The entries below should be output exactly as written.

· · · · · · ·

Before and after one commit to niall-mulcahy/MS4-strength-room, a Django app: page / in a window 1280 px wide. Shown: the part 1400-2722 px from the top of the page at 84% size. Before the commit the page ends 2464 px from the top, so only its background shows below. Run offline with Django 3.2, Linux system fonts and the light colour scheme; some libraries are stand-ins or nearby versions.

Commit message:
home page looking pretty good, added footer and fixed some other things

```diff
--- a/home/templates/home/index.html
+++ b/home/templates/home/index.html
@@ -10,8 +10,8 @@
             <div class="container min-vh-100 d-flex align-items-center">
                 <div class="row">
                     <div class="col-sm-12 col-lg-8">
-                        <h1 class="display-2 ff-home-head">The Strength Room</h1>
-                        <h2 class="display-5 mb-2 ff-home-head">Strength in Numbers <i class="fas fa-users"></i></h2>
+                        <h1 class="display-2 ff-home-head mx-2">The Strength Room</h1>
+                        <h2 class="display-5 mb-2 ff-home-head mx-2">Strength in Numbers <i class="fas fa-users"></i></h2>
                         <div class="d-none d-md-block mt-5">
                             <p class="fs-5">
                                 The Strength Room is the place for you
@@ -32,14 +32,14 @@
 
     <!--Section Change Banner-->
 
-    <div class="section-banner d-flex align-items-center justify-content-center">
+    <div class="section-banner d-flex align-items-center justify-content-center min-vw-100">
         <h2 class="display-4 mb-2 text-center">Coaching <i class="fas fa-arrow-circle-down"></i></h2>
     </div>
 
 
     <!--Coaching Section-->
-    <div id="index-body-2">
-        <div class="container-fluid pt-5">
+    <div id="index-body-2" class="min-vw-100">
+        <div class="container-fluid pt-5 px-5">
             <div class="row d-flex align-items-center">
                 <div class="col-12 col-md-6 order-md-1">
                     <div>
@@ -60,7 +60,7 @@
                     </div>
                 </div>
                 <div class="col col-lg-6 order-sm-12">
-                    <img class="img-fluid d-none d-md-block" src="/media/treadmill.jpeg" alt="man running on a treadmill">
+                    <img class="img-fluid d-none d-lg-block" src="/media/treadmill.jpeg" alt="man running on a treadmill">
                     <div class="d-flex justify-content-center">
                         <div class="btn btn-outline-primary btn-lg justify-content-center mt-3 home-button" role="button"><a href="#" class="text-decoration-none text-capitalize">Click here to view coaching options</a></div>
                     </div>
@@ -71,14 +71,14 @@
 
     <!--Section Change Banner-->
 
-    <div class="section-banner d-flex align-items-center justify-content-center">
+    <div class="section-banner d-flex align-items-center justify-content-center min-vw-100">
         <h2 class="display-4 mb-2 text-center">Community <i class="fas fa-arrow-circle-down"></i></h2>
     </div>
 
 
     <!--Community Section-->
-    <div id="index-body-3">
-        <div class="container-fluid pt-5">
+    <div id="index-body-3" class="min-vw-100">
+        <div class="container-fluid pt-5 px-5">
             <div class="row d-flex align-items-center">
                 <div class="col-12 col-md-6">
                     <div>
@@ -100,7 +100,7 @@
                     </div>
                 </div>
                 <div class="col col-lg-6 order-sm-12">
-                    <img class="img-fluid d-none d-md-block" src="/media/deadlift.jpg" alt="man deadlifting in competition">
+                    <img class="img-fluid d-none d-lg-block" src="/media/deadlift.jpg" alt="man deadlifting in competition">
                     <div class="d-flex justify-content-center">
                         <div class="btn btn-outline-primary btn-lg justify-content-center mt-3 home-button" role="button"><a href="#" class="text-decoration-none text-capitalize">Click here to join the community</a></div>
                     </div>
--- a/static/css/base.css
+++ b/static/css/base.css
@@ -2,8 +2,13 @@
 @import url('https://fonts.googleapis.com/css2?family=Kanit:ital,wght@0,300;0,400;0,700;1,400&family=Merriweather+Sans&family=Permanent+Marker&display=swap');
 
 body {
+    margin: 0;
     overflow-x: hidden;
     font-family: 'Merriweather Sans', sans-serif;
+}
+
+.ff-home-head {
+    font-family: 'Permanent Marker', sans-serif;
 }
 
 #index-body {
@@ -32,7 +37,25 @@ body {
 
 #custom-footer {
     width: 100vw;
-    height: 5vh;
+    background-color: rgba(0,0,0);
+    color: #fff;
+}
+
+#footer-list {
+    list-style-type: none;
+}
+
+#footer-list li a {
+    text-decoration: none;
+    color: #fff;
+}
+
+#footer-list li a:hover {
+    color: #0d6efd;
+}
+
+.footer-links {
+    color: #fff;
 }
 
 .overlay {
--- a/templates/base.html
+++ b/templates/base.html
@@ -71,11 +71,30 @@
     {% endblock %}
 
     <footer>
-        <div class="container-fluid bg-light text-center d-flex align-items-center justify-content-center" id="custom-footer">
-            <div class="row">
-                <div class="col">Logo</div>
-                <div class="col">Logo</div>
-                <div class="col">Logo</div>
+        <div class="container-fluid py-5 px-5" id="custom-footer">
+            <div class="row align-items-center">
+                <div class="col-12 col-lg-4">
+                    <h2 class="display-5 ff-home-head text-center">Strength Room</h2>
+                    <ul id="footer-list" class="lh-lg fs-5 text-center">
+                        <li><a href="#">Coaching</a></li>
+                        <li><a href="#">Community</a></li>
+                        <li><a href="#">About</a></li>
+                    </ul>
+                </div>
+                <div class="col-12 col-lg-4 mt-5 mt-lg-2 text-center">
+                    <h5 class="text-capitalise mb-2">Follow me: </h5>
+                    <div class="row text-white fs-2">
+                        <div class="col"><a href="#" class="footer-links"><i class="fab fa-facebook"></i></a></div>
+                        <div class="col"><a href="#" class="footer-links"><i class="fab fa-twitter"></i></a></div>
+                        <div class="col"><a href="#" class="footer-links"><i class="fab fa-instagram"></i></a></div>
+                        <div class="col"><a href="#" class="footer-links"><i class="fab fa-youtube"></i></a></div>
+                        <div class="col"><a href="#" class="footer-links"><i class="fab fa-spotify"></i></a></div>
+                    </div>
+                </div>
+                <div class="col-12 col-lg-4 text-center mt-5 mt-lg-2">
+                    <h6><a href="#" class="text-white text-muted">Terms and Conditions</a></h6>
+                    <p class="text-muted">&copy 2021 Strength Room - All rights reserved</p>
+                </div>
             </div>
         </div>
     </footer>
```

· · · · · · ·

Output of the exercise:
Before and after one commit to niall-mulcahy/MS4-strength-room, a Django app: page / in a window 1280 px wide. Shown: the part 1400-2722 px from the top of the page at 84% size. Before the commit the page ends 2464 px from the top, so only its background shows below. Run offline with Django 3.2, Linux system fonts and the light colour scheme; some libraries are stand-ins or nearby versions.

Commit message:
home page looking pretty good, added footer and fixed some other things

```diff
--- a/home/templates/home/index.html
+++ b/home/templates/home/index.html
@@ -10,8 +10,8 @@
             <div class="container min-vh-100 d-flex align-items-center">
                 <div class="row">
                     <div class="col-sm-12 col-lg-8">
-                        <h1 class="display-2 ff-home-head">The Strength Room</h1>
-                        <h2 class="display-5 mb-2 ff-home-head">Strength in Numbers <i class="fas fa-users"></i></h2>
+                        <h1 class="display-2 ff-home-head mx-2">The Strength Room</h1>
+                        <h2 class="display-5 mb-2 ff-home-head mx-2">Strength in Numbers <i class="fas fa-users"></i></h2>
                         <div class="d-none d-md-block mt-5">
                             <p class="fs-5">
                                 The Strength Room is the place for you
@@ -32,14 +32,14 @@
 
     <!--Section Change Banner-->
 
-    <div class="section-banner d-flex align-items-center justify-content-center">
+    <div class="section-banner d-flex align-items-center justify-content-center min-vw-100">
         <h2 class="display-4 mb-2 text-center">Coaching <i class="fas fa-arrow-circle-down"></i></h2>
     </div>
 
 
     <!--Coaching Section-->
-    <div id="index-body-2">
-        <div class="container-fluid pt-5">
+    <div id="index-body-2" class="min-vw-100">
+        <div class="container-fluid pt-5 px-5">
             <div class="row d-flex align-items-center">
                 <div class="col-12 col-md-6 order-md-1">
                     <div>
@@ -60,7 +60,7 @@
                     </div>
                 </div>
                 <div class="col col-lg-6 order-sm-12">
-                    <img class="img-fluid d-none d-md-block" src="/media/treadmill.jpeg" alt="man running on a treadmill">
+                    <img class="img-fluid d-none d-lg-block" src="/media/treadmill.jpeg" alt="man running on a treadmill">
                     <div class="d-flex justify-content-center">
                         <div class="btn btn-outline-primary btn-lg justify-content-center mt-3 home-button" role="button"><a href="#" class="text-decoration-none text-capitalize">Click here to view coaching options</a></div>
                     </div>
@@ -71,14 +71,14 @@
 
     <!--Section Change Banner-->
 
-    <div class="section-banner d-flex align-items-center justify-content-center">
+    <div class="section-banner d-flex align-items-center justify-content-center min-vw-100">
         <h2 class="display-4 mb-2 text-center">Community <i class="fas fa-arrow-circle-down"></i></h2>
     </div>
 
 
     <!--Community Section-->
-    <div id="index-body-3">
-        <div class="container-fluid pt-5">
+    <div id="index-body-3" class="min-vw-100">
+        <div class="container-fluid pt-5 px-5">
             <div class="row d-flex align-items-center">
                 <div class="col-12 col-md-6">
                     <div>
@@ -100,7 +100,7 @@
                     </div>
                 </div>
                 <div class="col col-lg-6 order-sm-12">
-                    <img class="img-fluid d-none d-md-block" src="/media/deadlift.jpg" alt="man deadlifting in competition">
+                    <img class="img-fluid d-none d-lg-block" src="/media/deadlift.jpg" alt="man deadlifting in competition">
                     <div class="d-flex justify-content-center">
                         <div class="btn btn-outline-primary btn-lg justify-content-center mt-3 home-button" role="button"><a href="#" class="text-decoration-none text-capitalize">Click here to join the community</a></div>
                     </div>
--- a/static/css/base.css
+++ b/static/css/base.css
@@ -2,8 +2,13 @@
 @import url('https://fonts.googleapis.com/css2?family=Kanit:ital,wght@0,300;0,400;0,700;1,400&family=Merriweather+Sans&family=Permanent+Marker&display=swap');
 
 body {
+    margin: 0;
     overflow-x: hidden;
     font-family: 'Merriweather Sans', sans-serif;
+}
+
+.ff-home-head {
+    font-family: 'Permanent Marker', sans-serif;
 }
 
 #index-body {
@@ -32,7 +37,25 @@ body {
 
 #custom-footer {
     width: 100vw;
-    height: 5vh;
+    background-color: rgba(0,0,0);
+    color: #fff;
+}
+
+#footer-list {
+    list-style-type: none;
+}
+
+#footer-list li a {
+    text-decoration: none;
+    color: #fff;
+}
+
+#footer-list li a:hover {
+    color: #0d6efd;
+}
+
+.footer-links {
+    color: #fff;
 }
 
 .overlay {
--- a/templates/base.html
+++ b/templates/base.html
@@ -71,11 +71,30 @@
     {% endblock %}
 
     <footer>
-        <div class="container-fluid bg-light text-center d-flex align-items-center justify-content-center" id="custom-footer">
-            <div class="row">
-                <div class="col">Logo</div>
-                <div class="col">Logo</div>
-                <div class="col">Logo</div>
+        <div class="container-fluid py-5 px-5" id="custom-footer">
+            <div class="row align-items-center">
+                <div class="col-12 col-lg-4">
+                    <h2 class="display-5 ff-home-head text-center">Strength Room</h2>
+                    <ul id="footer-list" class="lh-lg fs-5 text-center">
+                        <li><a href="#">Coaching</a></li>
+                        <li><a href="#">Community</a></li>
+                        <li><a href="#">About</a></li>
+                    </ul>
+                </div>
+                <div class="col-12 col-lg-4 mt-5 mt-lg-2 text-center">
+                    <h5 class="text-capitalise mb-2">Follow me: </h5>
+                    <div class="row text-white fs-2">
+                        <div class="col"><a href="#" class="footer-links"><i class="fab fa-facebook"></i></a></div>
+                        <div class="col"><a href="#" class="footer-links"><i class="fab fa-twitter"></i></a></div>
+                        <div class="col"><a href="#" class="footer-links"><i class="fab fa-instagram"></i></a></div>
+                        <div class="col"><a href="#" class="footer-links"><i class="fab fa-youtube"></i></a></div>
+                        <div class="col"><a href="#" class="footer-links"><i class="fab fa-spotify"></i></a></div>
+                    </div>
+                </div>
+                <div class="col-12 col-lg-4 text-center mt-5 mt-lg-2">
+                    <h6><a href="#" class="text-white text-muted">Terms and Conditions</a></h6>
+                    <p class="text-muted">&copy 2021 Strength Room - All rights reserved</p>
+                </div>
             </div>
         </div>
     </footer>
```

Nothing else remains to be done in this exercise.